Tuesday, November 30, 2010


In my efforts to downsize my belongings, I have tried to be fairly ruthless in clearing out my bookshelves. The fact that I started out with three sets of bookshelves and now am down to two is proof that I meant business. And when I get right down to it, about a third of what remains on these shelves are not books at all but stationery and craft supplies, as well as lots of photo albums.

However, there are a few books that I will never part with as long as I am alive. And those are the books that you see in the picture above. Let me tell you a little about them, going from the fat red book on the right hand side to the fat green book on the left.

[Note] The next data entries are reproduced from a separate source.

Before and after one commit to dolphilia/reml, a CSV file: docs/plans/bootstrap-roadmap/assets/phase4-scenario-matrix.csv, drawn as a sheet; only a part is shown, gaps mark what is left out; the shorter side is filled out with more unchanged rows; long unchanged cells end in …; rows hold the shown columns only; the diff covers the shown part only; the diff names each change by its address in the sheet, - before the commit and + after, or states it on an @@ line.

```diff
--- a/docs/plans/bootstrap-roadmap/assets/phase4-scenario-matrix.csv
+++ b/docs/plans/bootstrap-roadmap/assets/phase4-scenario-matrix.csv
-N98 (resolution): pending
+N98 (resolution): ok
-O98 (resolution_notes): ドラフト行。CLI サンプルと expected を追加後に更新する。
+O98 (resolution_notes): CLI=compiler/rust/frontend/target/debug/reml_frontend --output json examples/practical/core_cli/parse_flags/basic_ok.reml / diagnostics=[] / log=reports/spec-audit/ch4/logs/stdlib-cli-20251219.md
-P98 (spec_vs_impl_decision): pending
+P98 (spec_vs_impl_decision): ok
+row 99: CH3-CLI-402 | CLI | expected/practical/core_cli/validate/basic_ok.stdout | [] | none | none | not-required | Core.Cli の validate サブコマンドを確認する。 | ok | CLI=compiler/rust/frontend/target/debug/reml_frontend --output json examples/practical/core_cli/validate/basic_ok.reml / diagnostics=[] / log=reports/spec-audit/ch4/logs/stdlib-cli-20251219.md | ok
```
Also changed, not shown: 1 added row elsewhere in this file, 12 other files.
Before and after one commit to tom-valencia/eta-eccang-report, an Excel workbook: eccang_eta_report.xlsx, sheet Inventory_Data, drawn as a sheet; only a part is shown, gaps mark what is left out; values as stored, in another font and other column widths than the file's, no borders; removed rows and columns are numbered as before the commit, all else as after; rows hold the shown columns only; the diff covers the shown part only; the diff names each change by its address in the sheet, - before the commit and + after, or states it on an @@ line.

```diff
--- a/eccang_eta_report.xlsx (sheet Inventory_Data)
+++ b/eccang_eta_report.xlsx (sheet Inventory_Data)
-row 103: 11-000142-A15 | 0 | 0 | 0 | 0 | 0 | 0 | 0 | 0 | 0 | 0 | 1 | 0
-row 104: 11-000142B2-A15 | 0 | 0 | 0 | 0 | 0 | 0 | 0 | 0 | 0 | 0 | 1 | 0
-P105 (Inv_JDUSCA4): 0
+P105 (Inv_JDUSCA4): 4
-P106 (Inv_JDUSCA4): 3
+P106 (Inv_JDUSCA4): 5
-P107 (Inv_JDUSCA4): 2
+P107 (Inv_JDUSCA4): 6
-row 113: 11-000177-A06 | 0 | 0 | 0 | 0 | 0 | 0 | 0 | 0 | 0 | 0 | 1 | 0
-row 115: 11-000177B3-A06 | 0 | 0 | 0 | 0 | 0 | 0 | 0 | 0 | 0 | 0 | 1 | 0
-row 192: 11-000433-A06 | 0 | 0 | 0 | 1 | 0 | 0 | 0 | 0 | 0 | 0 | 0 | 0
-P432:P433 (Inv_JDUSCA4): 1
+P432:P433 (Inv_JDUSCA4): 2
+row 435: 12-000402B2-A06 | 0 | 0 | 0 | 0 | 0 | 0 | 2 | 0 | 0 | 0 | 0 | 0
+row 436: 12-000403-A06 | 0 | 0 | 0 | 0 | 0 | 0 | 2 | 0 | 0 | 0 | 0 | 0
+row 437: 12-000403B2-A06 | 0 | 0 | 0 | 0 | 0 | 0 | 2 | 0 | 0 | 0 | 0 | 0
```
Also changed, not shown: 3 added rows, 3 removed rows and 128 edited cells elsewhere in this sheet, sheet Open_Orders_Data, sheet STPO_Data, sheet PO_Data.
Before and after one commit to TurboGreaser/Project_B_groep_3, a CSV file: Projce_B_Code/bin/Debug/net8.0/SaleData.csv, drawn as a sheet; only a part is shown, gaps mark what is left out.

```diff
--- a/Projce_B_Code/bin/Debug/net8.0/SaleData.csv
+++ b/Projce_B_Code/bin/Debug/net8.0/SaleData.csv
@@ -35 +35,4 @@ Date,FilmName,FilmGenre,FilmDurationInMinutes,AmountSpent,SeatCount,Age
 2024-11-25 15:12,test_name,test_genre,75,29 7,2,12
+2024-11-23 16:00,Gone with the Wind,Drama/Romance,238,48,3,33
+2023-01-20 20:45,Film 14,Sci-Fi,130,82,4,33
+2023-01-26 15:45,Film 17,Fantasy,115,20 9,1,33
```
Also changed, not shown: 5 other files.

Dorland's Illustrated Medical Dictionary, 27th edition. There has always been a Dorland's in my house. My first husband intended to become a doctor and he brought a Dorland's into the marriage. Later he left his book, his idea of doctoring and of marriage all at the same time. I was glad he left me that book, and I've periodically updated it -- except now it costs so much that I just have to be satisfied with the words and the drawings that exist in the last edition I bought in 1993. And besides, now it's possible to find out everything by sitting at your computer, so who needs a Dorland's anymore? Nevertheless, I can't bring myself to toss it.

Webster's New Collegiate Dictionary. This one is pretty darn old too, but it's like an old friend. How can you let go of an old friend? I use it almost daily. I want to be sure of how something is spelled and if it is the exact word that I need to use. This book tells me.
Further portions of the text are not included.